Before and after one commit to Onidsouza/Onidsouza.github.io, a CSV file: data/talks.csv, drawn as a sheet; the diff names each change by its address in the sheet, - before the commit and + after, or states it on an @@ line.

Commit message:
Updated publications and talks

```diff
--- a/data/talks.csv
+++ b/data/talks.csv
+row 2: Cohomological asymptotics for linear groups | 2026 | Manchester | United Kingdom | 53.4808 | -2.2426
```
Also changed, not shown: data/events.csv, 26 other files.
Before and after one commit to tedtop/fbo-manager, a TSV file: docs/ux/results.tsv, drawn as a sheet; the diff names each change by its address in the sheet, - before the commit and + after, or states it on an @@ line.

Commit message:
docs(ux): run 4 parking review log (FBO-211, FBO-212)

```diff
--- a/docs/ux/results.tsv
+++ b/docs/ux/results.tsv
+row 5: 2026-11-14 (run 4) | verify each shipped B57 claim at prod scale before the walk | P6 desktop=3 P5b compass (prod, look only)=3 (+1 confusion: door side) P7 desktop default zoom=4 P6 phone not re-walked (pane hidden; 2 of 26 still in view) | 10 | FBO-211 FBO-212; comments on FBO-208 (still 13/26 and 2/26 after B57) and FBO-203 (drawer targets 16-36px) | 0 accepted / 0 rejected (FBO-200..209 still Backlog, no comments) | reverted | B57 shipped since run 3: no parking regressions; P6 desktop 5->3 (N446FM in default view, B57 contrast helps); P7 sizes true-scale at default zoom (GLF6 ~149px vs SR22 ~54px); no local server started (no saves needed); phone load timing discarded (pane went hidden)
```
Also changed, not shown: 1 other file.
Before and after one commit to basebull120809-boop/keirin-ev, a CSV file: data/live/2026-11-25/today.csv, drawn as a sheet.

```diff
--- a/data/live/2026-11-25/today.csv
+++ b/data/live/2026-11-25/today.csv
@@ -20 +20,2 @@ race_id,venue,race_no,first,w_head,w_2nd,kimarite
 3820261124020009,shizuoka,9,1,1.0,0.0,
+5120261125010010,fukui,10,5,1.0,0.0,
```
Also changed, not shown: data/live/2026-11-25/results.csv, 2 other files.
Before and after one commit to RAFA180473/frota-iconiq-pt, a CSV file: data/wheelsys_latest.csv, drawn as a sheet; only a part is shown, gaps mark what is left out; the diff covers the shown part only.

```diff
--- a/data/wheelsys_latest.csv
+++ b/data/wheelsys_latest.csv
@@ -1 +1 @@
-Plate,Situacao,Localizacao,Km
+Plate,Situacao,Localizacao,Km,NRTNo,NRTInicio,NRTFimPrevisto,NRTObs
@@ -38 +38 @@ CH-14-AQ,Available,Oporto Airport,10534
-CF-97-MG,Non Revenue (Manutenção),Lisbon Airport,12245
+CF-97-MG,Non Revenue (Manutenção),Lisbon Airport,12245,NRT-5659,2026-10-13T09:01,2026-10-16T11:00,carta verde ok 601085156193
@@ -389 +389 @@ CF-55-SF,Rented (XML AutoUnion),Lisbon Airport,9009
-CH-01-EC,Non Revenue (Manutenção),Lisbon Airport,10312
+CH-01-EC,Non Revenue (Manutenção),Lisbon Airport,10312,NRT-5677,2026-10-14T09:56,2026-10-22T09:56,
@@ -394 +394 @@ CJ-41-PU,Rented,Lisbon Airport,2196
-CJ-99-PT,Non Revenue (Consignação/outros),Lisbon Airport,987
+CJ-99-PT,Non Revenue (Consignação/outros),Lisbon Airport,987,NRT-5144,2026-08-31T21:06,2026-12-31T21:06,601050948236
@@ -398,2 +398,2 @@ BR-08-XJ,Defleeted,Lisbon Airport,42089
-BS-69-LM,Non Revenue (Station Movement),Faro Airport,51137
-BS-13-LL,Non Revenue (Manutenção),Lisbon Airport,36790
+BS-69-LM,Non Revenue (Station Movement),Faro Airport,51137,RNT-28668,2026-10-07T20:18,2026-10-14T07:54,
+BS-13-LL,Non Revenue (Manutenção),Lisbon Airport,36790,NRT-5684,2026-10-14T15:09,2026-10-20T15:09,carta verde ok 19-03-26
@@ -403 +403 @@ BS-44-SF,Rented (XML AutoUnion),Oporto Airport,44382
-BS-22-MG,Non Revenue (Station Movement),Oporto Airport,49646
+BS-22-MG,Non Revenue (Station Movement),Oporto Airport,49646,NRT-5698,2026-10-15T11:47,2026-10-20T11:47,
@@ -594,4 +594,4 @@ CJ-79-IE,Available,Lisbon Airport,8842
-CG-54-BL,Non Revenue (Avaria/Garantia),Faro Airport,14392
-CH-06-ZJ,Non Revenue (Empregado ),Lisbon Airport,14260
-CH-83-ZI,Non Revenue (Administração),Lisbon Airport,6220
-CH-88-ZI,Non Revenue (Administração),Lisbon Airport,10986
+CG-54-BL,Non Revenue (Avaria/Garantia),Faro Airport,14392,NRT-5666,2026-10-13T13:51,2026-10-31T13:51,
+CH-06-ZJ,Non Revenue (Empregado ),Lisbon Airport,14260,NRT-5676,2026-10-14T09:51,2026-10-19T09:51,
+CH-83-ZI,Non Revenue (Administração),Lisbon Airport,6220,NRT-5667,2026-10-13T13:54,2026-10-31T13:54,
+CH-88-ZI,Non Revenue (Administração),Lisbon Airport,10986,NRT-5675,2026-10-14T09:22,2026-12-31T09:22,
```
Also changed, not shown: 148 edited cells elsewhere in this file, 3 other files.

§ Aim of the task:
In the records above, some lines may contain the word "data"; copy every one of them.

§ Answer space:
Before and after one commit to Onidsouza/Onidsouza.github.io, a CSV file: data/talks.csv, drawn as a sheet; the diff names each change by its address in the sheet, - before the commit and + after, or states it on an @@ line.
--- a/data/talks.csv
+++ b/data/talks.csv
Also changed, not shown: data/events.csv, 26 other files.
Before and after one commit to basebull120809-boop/keirin-ev, a CSV file: data/live/2026-11-25/today.csv, drawn as a sheet.
--- a/data/live/2026-11-25/today.csv
+++ b/data/live/2026-11-25/today.csv
Also changed, not shown: data/live/2026-11-25/results.csv, 2 other files.
Before and after one commit to RAFA180473/frota-iconiq-pt, a CSV file: data/wheelsys_latest.csv, drawn as a sheet; only a part is shown, gaps mark what is left out; the diff covers the shown part only.
--- a/data/wheelsys_latest.csv
+++ b/data/wheelsys_latest.csv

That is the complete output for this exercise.